by Michael Anthony Farley and Rea McNamara on March 1, 2016 Events

From the Artist's Institute's upcoming Hilton Als season. Credit: Artist's Institute

From the Artist’s Institute’s upcoming Hilton Als season. Credit: Artist’s Institute

Art-fair haters rejoice! The Armory Week Fairs are upon us, but there is art to see and events to attend that don’t require traveling through the halls of a convention center. Take the launch of Lorna Mills’ monthly GIF presentation on the electronic billboards of Times Square as part of Times Square Arts, or the opening of the Artist’s Institute’s new uptown home, which will kick off its six month season focused on the inimitable Hilton Als. Both take place outside of an art fair booth and in the real world!

Looking to escape the fairs this weekend?
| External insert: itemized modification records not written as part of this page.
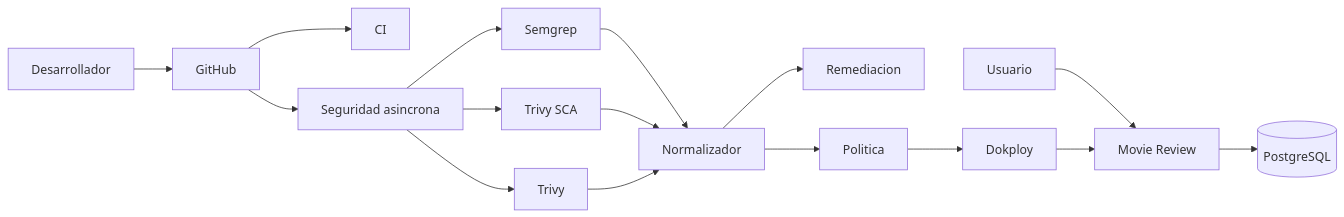
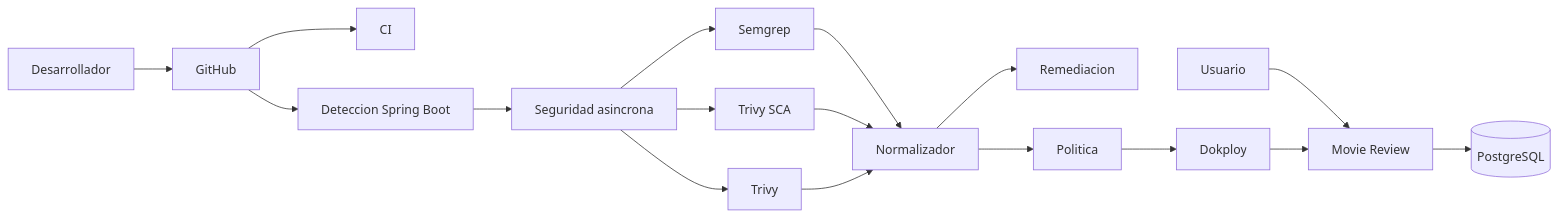
Before and after one commit to CGARCHER/movie-review-devsecops-mvp: the diagram in docs/architecture.md, drawn with Mermaid. The commit also changed other lines of this file and 11 other files, not shown here.

Commit message:
Generaliza el analisis para proyectos Spring Boot

````diff
--- a/docs/architecture.md
+++ b/docs/architecture.md
@@ -3,18 +3,19 @@
 ```mermaid
 flowchart LR
     U[Usuario] --> APP[Movie Review]
     APP --> DB[(PostgreSQL)]
     DEV[Desarrollador] --> GH[GitHub]
     GH --> CI[CI]
-    GH --> SEC[Seguridad asincrona]
+    GH --> PROFILE[Deteccion Spring Boot]
+    PROFILE --> SEC[Seguridad asincrona]
     SEC --> SAST[Semgrep]
     SEC --> SCA[Trivy SCA]
     SEC --> IMG[Trivy]
     SAST --> N[Normalizador]
     SCA --> N
     IMG --> N
     N --> AI[Remediacion]
     N --> POLICY[Politica]
     POLICY --> DK[Dokploy]
     DK --> APP
 ```
````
Flux Factory launches the Fung Wah Biennial, presenting the work of artists on the Chinatown bus routes. This Saturday, the destination is Boston, so if you’re looking for a post-Armory ride, this might be the ticket. (But act quick: as of writing, ten tickets are left.)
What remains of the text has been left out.